In this century, for better or worse, the long process of social evolution has reached the Planetary Phase, with the shape of the future subject to the ways we respond culturally and politically to the challenge of transition. Prospects for a passage to a decent world rest with the capacity for human consciousness and action to rise to this existential challenge of our moment. There is still time, but the hour grows late. More than ever, we need the efforts of the past – campaigns for rights, peace, and environment; scientific research on global change; educational and public awareness projects; local efforts to live sustainably. All this is necessary, but not sufficient for the fundamental, systemic shift to a just and sustainable mode of global development. We urgently need, as well, the coalescence of a diverse popular movement of engaged citizens the world over, a movement that weaves together these many themes and projects into a holistic vision and strategy. The global citizens movement would be the self-conscious agency for making the change to a civilization worthy of the name, an answer to the question posed by tremulous lips everywhere: what can I do? We have put forward The Widening Circle, a new organizing effort to nourish the for mation of a movement of global citizens. Rather than a rigid blueprint, TWC’s strategy envisions growing in successive waves, adapting to changing circumstances as it expands and diversifies. Its constants would lie in dedication to a vision of a just and sustainable global society; commitment to a politics of trust, tolerance and mutual respect; and continual search for ways to balance pluralism and unity on the road to one world with many places. The time is propitious. Margaret Mead’s famous dictum – “Never doubt that a small group of thoughtful, committed citizens can change the world.
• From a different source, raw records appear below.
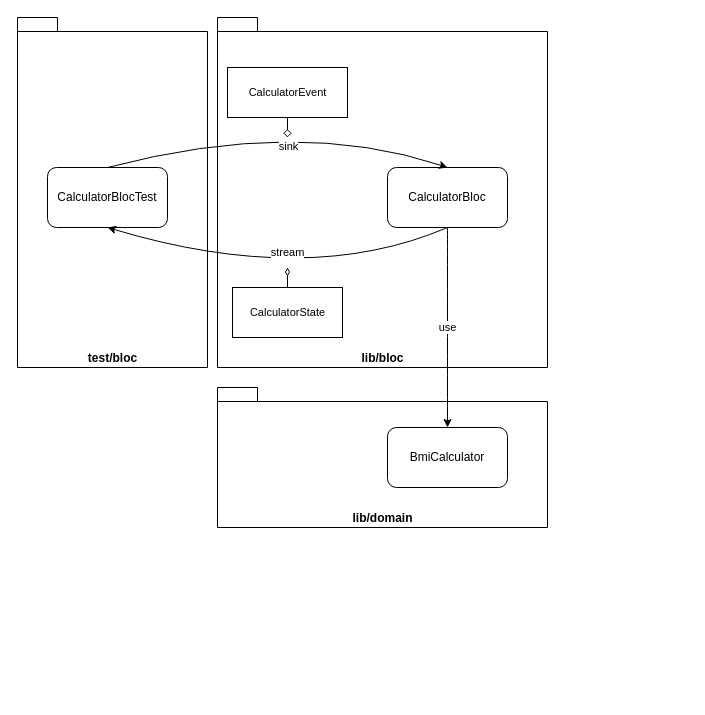
Above: diagrams/bmi-calculator-bloc-test.drawio in nikkijuk/bmi-calculator-app (draw.io), before the change. Source tidied: cells renumbered, new cells numbered last; positions are measured from the earlier drawing's top-left corner, leaving out a move shared by most shapes. Both pictures are drawn from the tidied source at 100%, with x=0, y=0 at pixel (17, 17).
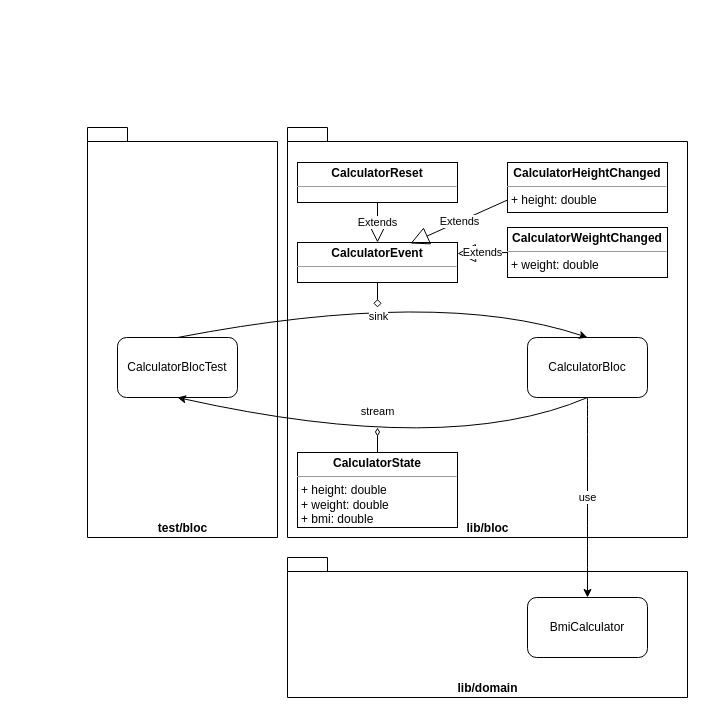
After the change.

Commit message (it also covers changes not shown here):
clarified diagrams

What changed in the source:
```diff
@@
     <mxCell id="2" value="test/bloc" style="shape=folder;fontStyle=1;spacingTop=10;tabWidth=40;tabHeight=14;tabPosition=left;html=1;verticalAlign=bottom;" parent="1" vertex="1">
-      <mxGeometry width="190" height="350" as="geometry" />
+      <mxGeometry x="70" y="110" width="190" height="410" as="geometry" />
     </mxCell>
     <mxCell id="3" value="lib/bloc" style="shape=folder;fontStyle=1;spacingTop=10;tabWidth=40;tabHeight=14;tabPosition=left;html=1;verticalAlign=bottom;" parent="1" vertex="1">
-      <mxGeometry x="200" width="330" height="350" as="geometry" />
+      <mxGeometry x="270" y="110" width="400" height="410" as="geometry" />
     </mxCell>
     <mxCell id="4" value="lib/domain" style="shape=folder;fontStyle=1;spacingTop=10;tabWidth=40;tabHeight=14;tabPosition=left;html=1;verticalAlign=bottom;" parent="1" vertex="1">
-      <mxGeometry x="200" y="370" width="330" height="140" as="geometry" />
+      <mxGeometry x="270" y="540" width="400" height="140" as="geometry" />
     </mxCell>
     <mxCell id="5" value="CalculatorBlocTest" style="rounded=1;whiteSpace=wrap;html=1;" parent="1" vertex="1">
-      <mxGeometry x="30" y="150" width="120" height="60" as="geometry" />
+      <mxGeometry x="100" y="320" width="120" height="60" as="geometry" />
     </mxCell>
     <mxCell id="6" value="CalculatorBloc" style="rounded=1;whiteSpace=wrap;html=1;" parent="1" vertex="1">
-      <mxGeometry x="370" y="150" width="120" height="60" as="geometry" />
+      <mxGeometry x="510" y="320" width="120" height="60" as="geometry" />
     </mxCell>
     <mxCell id="7" style="curved=1;endArrow=classic;html=1;exitX=0.5;exitY=0;exitDx=0;exitDy=0;entryX=0.5;entryY=0;entryDx=0;entryDy=0;" parent="1" edge="1" source="5" target="6">
       <mxGeometry relative="1" as="geometry">
         <Array as="points">
-          <mxPoint x="280" y="100" />
+          <mxPoint x="420" y="270" />
         </Array>
       </mxGeometry>
     </mxCell>
     <mxCell id="8" value="sink" style="edgeLabel;html=1;align=center;verticalAlign=middle;" parent="7" vertex="1">
       <mxGeometry x="-0.12" y="-19" relative="1" as="geometry">
-        <mxPoint x="25.3" as="offset" />
+        <mxPoint x="14.7" y="-5" as="offset" />
       </mxGeometry>
     </mxCell>
     <mxCell id="9" style="curved=1;endArrow=classic;html=1;exitX=0.5;exitY=1;exitDx=0;exitDy=0;entryX=0.5;entryY=1;entryDx=0;entryDy=0;" parent="1" edge="1" source="6" target="5">
       <mxGeometry relative="1" as="geometry">
         <Array as="points">
-          <mxPoint x="290" y="270" />
+          <mxPoint x="430" y="440" />
         </Array>
       </mxGeometry>
     </mxCell>
     <mxCell id="10" value="stream" style="edgeLabel;html=1;align=center;verticalAlign=middle;" parent="9" vertex="1">
       <mxGeometry x="0.07" y="-25" relative="1" as="geometry">
-        <mxPoint x="10.8" as="offset" />
+        <mxPoint x="-0.6" y="-5" as="offset" />
       </mxGeometry>
     </mxCell>
     <mxCell id="11" value="BmiCalculator" style="rounded=1;whiteSpace=wrap;html=1;" parent="1" vertex="1">
-      <mxGeometry x="370" y="410" width="120" height="60" as="geometry" />
+      <mxGeometry x="510" y="580" width="120" height="60" as="geometry" />
     </mxCell>
@@
-    <mxCell id="13" value="&lt;span style=&quot;font-size: 11px ; background-color: rgb(255 , 255 , 255)&quot;&gt;CalculatorEvent&lt;/span&gt;" style="html=1;" parent="1" vertex="1">
-      <mxGeometry x="210" y="50" width="120" height="50" as="geometry" />
-    </mxCell>
-    <mxCell id="14" value="&lt;span style=&quot;font-size: 11px ; background-color: rgb(255 , 255 , 255)&quot;&gt;CalculatorState&lt;/span&gt;" style="html=1;" parent="1" vertex="1">
-      <mxGeometry x="215" y="270" width="110" height="50" as="geometry" />
-    </mxCell>
     <mxCell id="15" style="endArrow=none;endFill=0;endSize=12;html=1;entryX=0.5;entryY=1;entryDx=0;entryDy=0;startArrow=diamond;startFill=0;" parent="1" edge="1" target="13">
       <mxGeometry relative="1" as="geometry">
-        <mxPoint x="270" y="120" as="sourcePoint" />
+        <mxPoint x="360" y="290" as="sourcePoint" />
       </mxGeometry>
     </mxCell>
-    <mxCell id="16" style="endArrow=none;endFill=0;endSize=12;html=1;entryX=0.5;entryY=0;entryDx=0;entryDy=0;startArrow=diamondThin;startFill=0;" parent="1" edge="1" target="14">
+    <mxCell id="16" style="endArrow=none;endFill=0;endSize=12;html=1;entryX=0.5;entryY=0;entryDx=0;entryDy=0;startArrow=diamondThin;startFill=0;" parent="1" edge="1" target="23">
       <mxGeometry relative="1" as="geometry">
-        <mxPoint x="270" y="250" as="sourcePoint" />
+        <mxPoint x="360" y="410" as="sourcePoint" />
       </mxGeometry>
     </mxCell>
+    <mxCell id="13" value="&lt;p style=&quot;margin: 0px ; margin-top: 4px ; text-align: center&quot;&gt;&lt;b&gt;CalculatorEvent&lt;/b&gt;&lt;/p&gt;&lt;hr size=&quot;1&quot;&gt;&lt;p style=&quot;margin: 0px ; margin-left: 4px&quot;&gt;&lt;br&gt;&lt;/p&gt;" style="verticalAlign=top;align=left;overflow=fill;fontSize=12;fontFamily=Helvetica;html=1;" parent="1" vertex="1">
+      <mxGeometry x="280" y="225" width="160" height="40" as="geometry" />
+    </mxCell>
+    <mxCell id="17" value="&lt;p style=&quot;margin: 0px ; margin-top: 4px ; text-align: center&quot;&gt;&lt;b&gt;CalculatorReset&lt;/b&gt;&lt;/p&gt;&lt;hr size=&quot;1&quot;&gt;&lt;p style=&quot;margin: 0px ; margin-left: 4px&quot;&gt;&lt;br&gt;&lt;/p&gt;" style="verticalAlign=top;align=left;overflow=fill;fontSize=12;fontFamily=Helvetica;html=1;" parent="1" vertex="1">
+      <mxGeometry x="280" y="145" width="160" height="40" as="geometry" />
+    </mxCell>
+    <mxCell id="18" value="Extends" style="endArrow=block;endSize=16;endFill=0;html=1;" parent="1" edge="1" source="17" target="13">
+      <mxGeometry relative="1" as="geometry" />
+    </mxCell>
+    <mxCell id="19" value="&lt;p style=&quot;margin: 0px ; margin-top: 4px ; text-align: center&quot;&gt;&lt;b&gt;CalculatorHeightChanged&lt;/b&gt;&lt;/p&gt;&lt;hr size=&quot;1&quot;&gt;&lt;p style=&quot;margin: 0px ; margin-left: 4px&quot;&gt;+ height: double&lt;/p&gt;" style="verticalAlign=top;align=left;overflow=fill;fontSize=12;fontFamily=Helvetica;html=1;" parent="1" vertex="1">
+      <mxGeometry x="490" y="145" width="160" height="50" as="geometry" />
+    </mxCell>
+    <mxCell id="20" value="&lt;p style=&quot;margin: 0px ; margin-top: 4px ; text-align: center&quot;&gt;&lt;b&gt;CalculatorWeightChanged&lt;/b&gt;&lt;/p&gt;&lt;hr size=&quot;1&quot;&gt;&lt;p style=&quot;margin: 0px ; margin-left: 4px&quot;&gt;+ weight: double&lt;/p&gt;" style="verticalAlign=top;align=left;overflow=fill;fontSize=12;fontFamily=Helvetica;html=1;" parent="1" vertex="1">
+      <mxGeometry x="490" y="210" width="160" height="50" as="geometry" />
+    </mxCell>
+    <mxCell id="21" value="Extends" style="endArrow=block;endSize=16;endFill=0;html=1;exitX=0;exitY=0.75;exitDx=0;exitDy=0;entryX=0.706;entryY=0.025;entryDx=0;entryDy=0;entryPerimeter=0;" parent="1" edge="1" source="19" target="13">
+      <mxGeometry relative="1" as="geometry" />
+    </mxCell>
+    <mxCell id="22" value="Extends" style="endArrow=block;endSize=16;endFill=0;html=1;exitX=0;exitY=0.5;exitDx=0;exitDy=0;" parent="1" edge="1" source="20">
+      <mxGeometry relative="1" as="geometry">
+        <mxPoint x="440" y="236" as="targetPoint" />
+      </mxGeometry>
+    </mxCell>
+    <mxCell id="23" value="&lt;p style=&quot;margin: 0px ; margin-top: 4px ; text-align: center&quot;&gt;&lt;b&gt;CalculatorState&lt;/b&gt;&lt;/p&gt;&lt;hr size=&quot;1&quot;&gt;&lt;p style=&quot;margin: 0px ; margin-left: 4px&quot;&gt;+ height: double&lt;/p&gt;&lt;p style=&quot;margin: 0px ; margin-left: 4px&quot;&gt;+ weight: double&lt;/p&gt;&lt;p style=&quot;margin: 0px ; margin-left: 4px&quot;&gt;+ bmi: double&lt;/p&gt;" style="verticalAlign=top;align=left;overflow=fill;fontSize=12;fontFamily=Helvetica;html=1;" parent="1" vertex="1">
+      <mxGeometry x="280" y="435" width="160" height="75" as="geometry" />
+    </mxCell>
```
Indeed, it’s the only thing that ever has” – requires a caveat: the moment must be ripe. In our overripe moment, small actions can have large consequences, releasing latent forms of consciousness and political association. With the global citizens movement the key missing actor in the drama of our time, attention must turn now to the work of giving it life. In a spirit of hope and confidence, the time is nigh to act with explicit and proactive intent on behalf of the Earth and all its beings – the role of our lifetime. ---------------------------------------------------------------------------- This Perspective was written by Paul Raskin, Director of GTI and the Tellus Institute. It benefited from comments by GTI participants too numerous to name here. An earlier draft was prepared by Josep Lluis Ortega and Orion Kriegman in consultation with Cimbria Badenhausen, Jim Barton, John Buck, Luis Gutierrez, Smilja Jankovic, D.H. Strongheart, and E.J. Wensing. While GTI was discussing The Widening Circle strategy introduced in this Perspective, a real-world TWC alliance was formed by leaders of the Earth Charter, The Pachamama Alliance, Transition Towns, the Club of Budapest, Forum for New World Governance, GTI and several other organizations. In the months ahead, we will be reaching out to others with invitations to step into the circle and widen its reach .